January 14, 2010 |
The Times raises two objections in its Jan. 13 editorial, "Legalize pot? Not so fast," to a proposed state bill that would legalize, tax and regulate the sale of marijuana to adults 21 and older. First, the editorial claims that the purpose of AB 390 is "simply" to raise tax revenue for the state. This alone, The Times says, does not justify what it calls "rash and reckless" public policy. Second, The Times writes that California "does not have the authority to take such a step."
June 6, 2007
Re "Not enough marijuana," editorial, May 31 One only hopes that the Drug Enforcement Administration sees the irony in Judge Mary Ellen Bittner's decision to allow for the private production of cannabis for government-approved research. While unfettered access to marijuana is only a phone call away for millions of U.S. teens, it remains out of reach for qualified researchers who wish to study its therapeutic utility in clinical trials. Chalk up another victory for America's misguided pot policies.
May 22, 2008

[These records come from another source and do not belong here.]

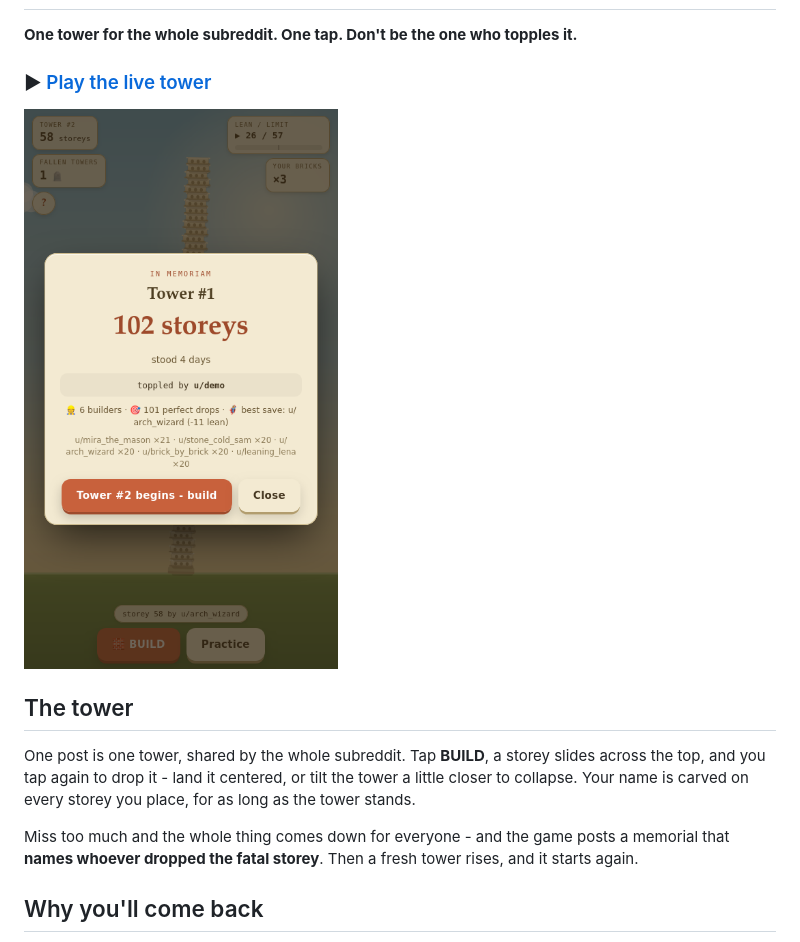
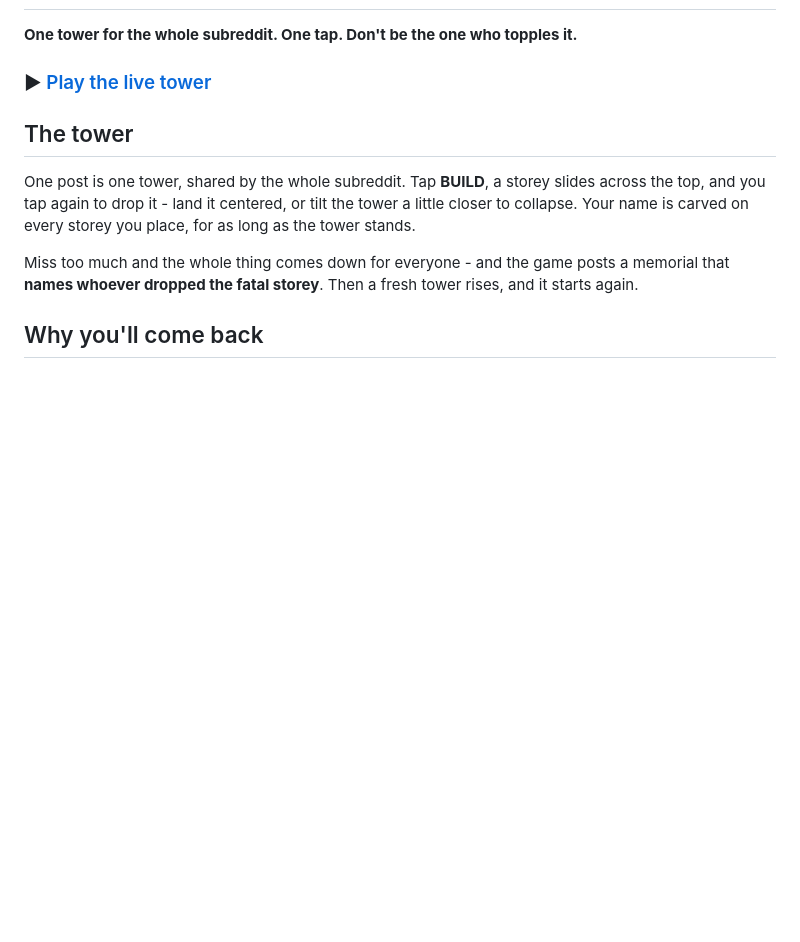
Before and after one commit to MAGLeb/wobble, a Markdown page: README.md, the part around the change. GitHub-like rendering; blank space fills up the shorter version.

Commit message:
README: drop inline cover image (relative path breaks on Devvit listing)

```diff
--- a/README.md
+++ b/README.md
@@ -3,8 +3,6 @@
 **One tower for the whole subreddit. One tap. Don't be the one who topples it.**
 
 ### ▶ [Play the live tower](https://www.reddit.com/r/WobbleTower/comments/1ux6wv4/wobble_one_tower_for_the_whole_subreddit_dont_be/)
-
-![WOBBLE - the shared leaning tower, and the memorial that names whoever topples it](docs/img/memorial.png)
 
 ## The tower
 
```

Re "Organ prospects go up in smoke," May 19 Transplant centers need to answer to science about denying organs to medical marijuana patients. Two studies, the latest released just last month at the University of Ottawa, have found that treatment with marijuana or cannabinoids actually helps hepatitis patients, perhaps because it helps them better tolerate their drug treatment regimens. This being so, denial of livers to marijuana patients would seem to constitute malpractice. Dale H. Gieringer San Francisco The writer is the California director for the National Organization for the Reform of Marijuana Laws.

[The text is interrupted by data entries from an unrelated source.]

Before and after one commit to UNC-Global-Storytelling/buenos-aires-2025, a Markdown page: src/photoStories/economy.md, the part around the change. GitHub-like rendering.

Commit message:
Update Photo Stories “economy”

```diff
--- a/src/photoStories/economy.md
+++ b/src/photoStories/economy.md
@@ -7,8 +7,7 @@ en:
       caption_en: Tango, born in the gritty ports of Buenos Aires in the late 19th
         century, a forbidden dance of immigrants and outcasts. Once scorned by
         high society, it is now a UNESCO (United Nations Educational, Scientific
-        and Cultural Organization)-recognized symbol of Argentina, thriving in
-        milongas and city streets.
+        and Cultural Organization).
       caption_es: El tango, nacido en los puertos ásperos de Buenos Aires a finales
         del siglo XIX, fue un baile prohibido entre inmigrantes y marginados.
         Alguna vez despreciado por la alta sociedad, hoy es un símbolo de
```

CALIFORNIA | LOCAL
October 2, 2010 |
Gov. Arnold Schwarzenegger, who opposes legalization of marijuana for recreational use, has approved legislation downgrading possession of an ounce or less from a misdemeanor to an infraction. Supporters say the change will keep marijuana-related cases from becoming court-clogging jury trials, even though the penalty will remain a fine of up to $100, with no jail time. Violations will not go on a person's record as a crime. "I am signing this measure because possession of less than an ounce of marijuana is an infraction in everything but name," Schwarzenegger wrote in a message released after he signed the bill.
September 6, 2013 |

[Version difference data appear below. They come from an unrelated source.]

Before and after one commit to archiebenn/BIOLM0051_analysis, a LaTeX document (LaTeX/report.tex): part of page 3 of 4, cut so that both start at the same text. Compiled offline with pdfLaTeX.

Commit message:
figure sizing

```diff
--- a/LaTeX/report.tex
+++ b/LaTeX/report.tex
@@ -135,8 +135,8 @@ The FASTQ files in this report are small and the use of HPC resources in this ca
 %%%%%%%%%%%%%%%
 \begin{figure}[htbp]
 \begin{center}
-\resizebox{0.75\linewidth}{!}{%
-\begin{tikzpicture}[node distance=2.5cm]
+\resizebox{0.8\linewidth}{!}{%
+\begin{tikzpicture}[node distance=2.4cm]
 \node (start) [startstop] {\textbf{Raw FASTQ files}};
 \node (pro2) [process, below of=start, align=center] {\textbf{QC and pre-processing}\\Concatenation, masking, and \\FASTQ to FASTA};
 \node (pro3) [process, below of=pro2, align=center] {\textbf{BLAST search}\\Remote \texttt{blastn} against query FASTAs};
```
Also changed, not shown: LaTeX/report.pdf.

During the eight-year run of the show “House M.D.” the series mantra was, “Everybody lies.” The corollary to that could well be, “Everybody cheats.” Maybe not everybody, but fairly close. That's why I can't fathom the fuss being made over a Harvard University survey that found 42% of incoming freshmen admitted to having cheated in homework in high school, and 10% admitted to cheating on tests. People, including my colleague Paul Whitefield, conclude they've found the difference between those elite Ivy Leaguers and the rest of us. Aha!
August 29, 1989 |
James W. Smith believes that California's marijuana laws are anachronistic and that the priority given to enforcement of those laws in this liberal college town is just plain dumb. He has already organized a political base and is busy collecting signatures to put an initiative on the Berkeley city ballot next June aimed at shaking up city officials' attitudes toward pot.
January 8, 2014 |
NEW YORK - Gov. Andrew Cuomo took the first step Wednesday toward making New York the 21st state to legalize marijuana for medical purposes, announcing plans to let some hospitals distribute the drug to patients with “serious illnesses.” The announcement in his state-of-the-state speech represents a shift for Cuomo, who had opposed legalizing the drug for any use. But most New Yorkers want their state to follow the lead of others that have...
September 19, 2012 |
Warren Buffett and Bill and Melinda Gates' initiative to get billionaires to pledge at least half their wealth to charity signed on 11 new families with a variety of causes and interests. They causes they support include medical research, science museums, "Canadianism" and the legalization of marijuana. The list of billionaires joining the Giving Pledge initiative includes Intel Corp. co-founder Gordon Moore and his wife, Betty; Progressive Corp. Chairman Peter B. Lewis; and Netflix Inc. Chief Executive Reed Hastings and his wife, Patty Quillin; according to a statement Tuesday from the campaign.
November 13, 2012 |
Voters in Washington and Colorado didn't just pass historic measures legalizing recreational marijuana use last week, they blew smoke in the face of Atty. Gen. Eric Holder and, by extension, President Obama. The bud stops at your desks, gentlemen. Since the vote, legal experts and media analysts have focused speculation on how the feds will crack down on these two rogue states and show them who's boss. Will the Department of Justice file a lawsuit, seeking a ruling that federal law prevails and nullifying the results of the election?